To my amazement the driver stopped there, glowering and rebuking them. The ladies at the back commented as well. I cocked my head sideway again, gulping fresh air. A lady of the flesh misjudged that and thought I was taking interest in her, on her backside, when in fact, I was no Buttologist. She stepped forward from the shade enshrouding her, raised one of her legs up in a seducing manner and hiked her body hugging, devil-may-burn, skimpy gown to reveal her orange underpants to me. She stroked and caressed her thighs, contorting her face in a mournful pleasure, and traced her fingers to her underpants, pointing her index finger to her pink knowledge. I turned my face back but was confronted by the driver’s bad breath. I was torn; it’s like being in between the devil and the deep blue sea. I stamped my feet at an imaginary gas pedal to move forward, to escape. But the driver lingered, throwing invectives at her. At last, he engaged the gear and moved away. Shamelessness was the summary of his tirade. One of the ladies at the back picked the thought of the old man and resounded it. But I was mindful of her and a thought ran through my mind why she was not wearing a nun’s cape herself.
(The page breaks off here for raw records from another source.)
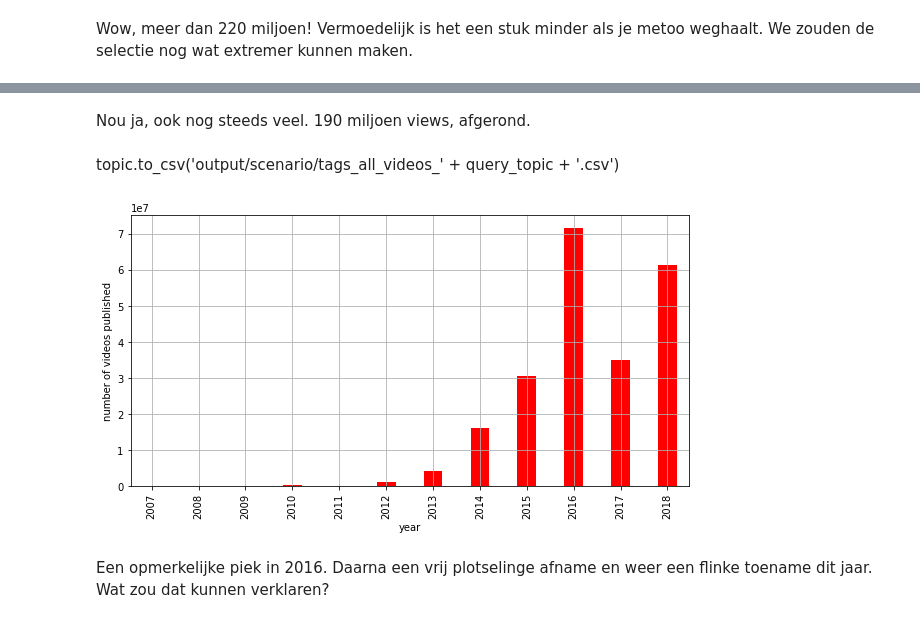
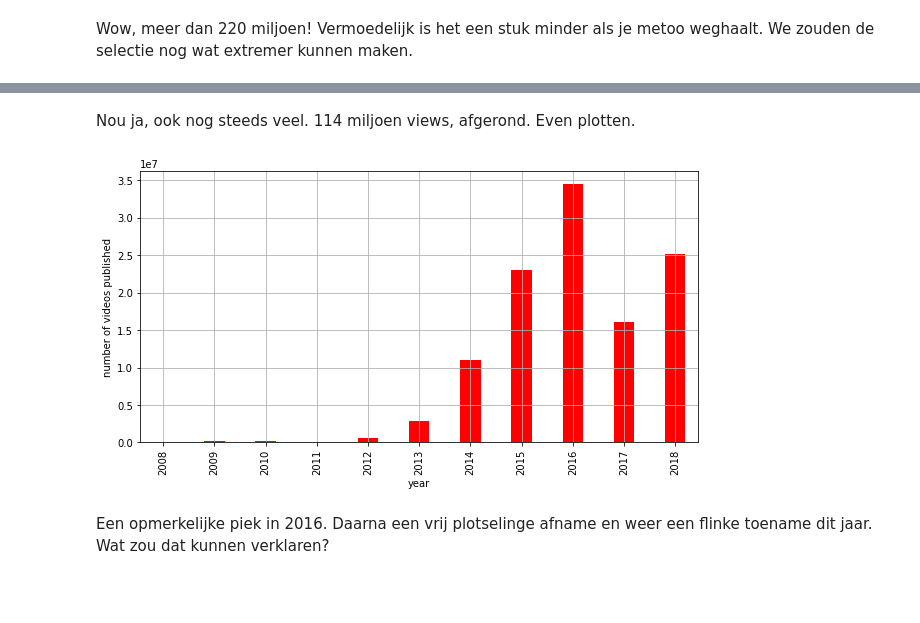
Before and after one commit to decorrespondent/youtube_extremism, a Jupyter notebook: Notebooks/scenario.ipynb, the cells around one changed output, grey strips where cells are left out. Saved outputs shown, nothing was run; the diff lists cells and outputs as text; code cells hidden in the pictures; blank space fills up the shorter version.

Commit message:
added functions to scenario

```diff
--- a/Notebooks/scenario.ipynb
+++ b/Notebooks/scenario.ipynb
@@ -367,0 +325,27 @@ Je kunt de gapminder-file [hier](https://drive.google.com/open?id=1g_7d73CTTffv4
+# %%
+spheres = ['right', 'nl_right', 'left']
+channel_history = pd.DataFrame()
+
+for sphere in spheres:
+    if sphere == 'nl_right':
+        write_sphere = 'nl_right'
+        path = config.PATH_NL
+    elif sphere == 'left':
+        write_sphere = 'left'
+        path = config.PATH_LEFT
+    elif sphere == 'right':
+        write_sphere = 'right'
+        path = config.PATH_RIGHT
+    else:
+        print('no valid sphere')
+
+    videos = pd.read_csv(path + 'videos_' + sphere + '.csv', encoding='latin-1')
+    videos = sf.add_years_months_to_videos(videos)
+    videos['sphere'] = write_sphere
+    channel_history = channel_history.append(videos, sort=False)
+
+vids_grouped = channel_history.groupby(['video_channel_title', 'yearmonth', 'sphere']) \
+                                        [['video_view_count',
+                                        'video_comment_count',
+                                        'video_likes_count'
+                                        ]].agg('sum')
@@ -419,9 +407,8 @@ topic.video_view_count.sum()
 Wow, meer dan 220 miljoen! Vermoedelijk is het een stuk minder als je metoo weghaalt. We zouden de selectie nog wat extremer kunnen maken.
 # %%
 query_more_extreme = ['mgtow', '^rape', 'rape cultur','proud boys', 'incel',
-         'pickup arti', 'rooshv', "men's right",
-         '^men rights', 'manospher', 'hypergam',
+         'pickup arti', 'rooshv', 'manospher', 'hypergam',
          'gynocentr', 'briffault', 'gold digg', 'whores',
-         'vagina', 'parasitic women', 'mens righ',
+         'vagina', 'parasitic women',
          'alpha fucks', 'misandry', 'alfa fux'
         ]
@@ -435,0 +415,2 @@ len(topic_more_extreme)
+# %%
+topic_more_extreme = sf.topic_filter(videos_right, query_more_extreme, query_topic)
@@ -440,21 +423,8 @@ topic_more_extreme.video_view_count.sum()
 # %% [markdown]
-Nou ja, ook nog steeds veel. 190 miljoen views, afgerond.
+Nou ja, ook nog steeds veel. 114 miljoen views, afgerond. Even plotten.
-# %% [markdown]
-topic.to_csv('output/scenario/tags_all_videos_' + query_topic + '.csv')
-# %%
-views_per_year = topic.groupby(['year'])['video_view_count'].agg('sum')
-
-fig = plt.figure(figsize=(10,5)) # Create matplotlib figure
-
-width = 0.4
-ax = fig.add_subplot(111)
-
-views_per_year.plot(kind='bar', color='red', width=width, grid=True)
-ax.set_ylabel('number of videos published')
-ax.set_xlabel('year')
-
-plt.show()
-# %% [output]
-[figure, removed]
+# %%
+sf.plot_views_per_year(topic_more_extreme)
+# %% [output]
+[figure, added]
 # %% [markdown]
 Een opmerkelijke piek in 2016. Daarna een vrij plotselinge afname en weer een flinke toename dit jaar. Wat zou dat kunnen verklaren?
```
Also changed, not shown: parts of 154 cells of this notebook, 2 other files.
The drive through the neighbourhood revealed more women lurking in darkness. The disco lights from the night clubs splashed on their bodies like water. Sex was everywhere; it was a never-changing mood. I tried to understand why the high-brow area is a hotspot for these women. There I recalled what Albert Camus says in ‘Summers in Algiers’: ‘It is not surprising that the sensual riches granted to a sensitive man of these regions should coincide with the most extreme destitution’.
It also dawned on me some of these women may have ultimate goals in the career. Starting a career here, as an amateur, hoping this trade would earn them Euro, brings a sense of finality to their ambition. They are as a stock trader who trades in foreign currencies. Yagazie Emezi, one of the travellers I had just left behind, tweeted some days ago about this:
(@YagazieEmezi) May 19, 2016| Dunno why some people don’t believe that willing sex workers exist
(@YagazieEmezi) May 19, 2016| Honestly but personally, the wrong is prostitution are conditions
(@YagazieEmezi) May 19, 2016| ‘This prostitute believed she was going to hell so she knew what she was doing’. Um nah.
We arrived at the Ring Road. I paid the driver for the fare and got down. The street is quieter now. It’s past 10 pm. The air echoed softly as I walked. The destitute, beggars and the deranged making their shelter on boulevards. I picked my way back to campus as I imagined a dialogue between me and the night worker. Her gestures have become a flick in my mind. But that is only a suspended sentence – another paragraph saved for another day, maybe.
The Favourite Son of Africa is the pseudonym of Tọ́pẹ́ Salaudeen-Adégòkè. He is an editor, literary critic and poet from Ibadan, Nigeria. Tọ́pẹ́ is the administrator of the Kofi Awoonor Memorial Library in Ibadan. He writes for Wawa Book Review, Abuja, and FilmsandCinemas, Lagos. He enjoys travelling and cooking. @LiteraryGansta is his alter ego on Twitter.
Cover photo credit: Bellahomesng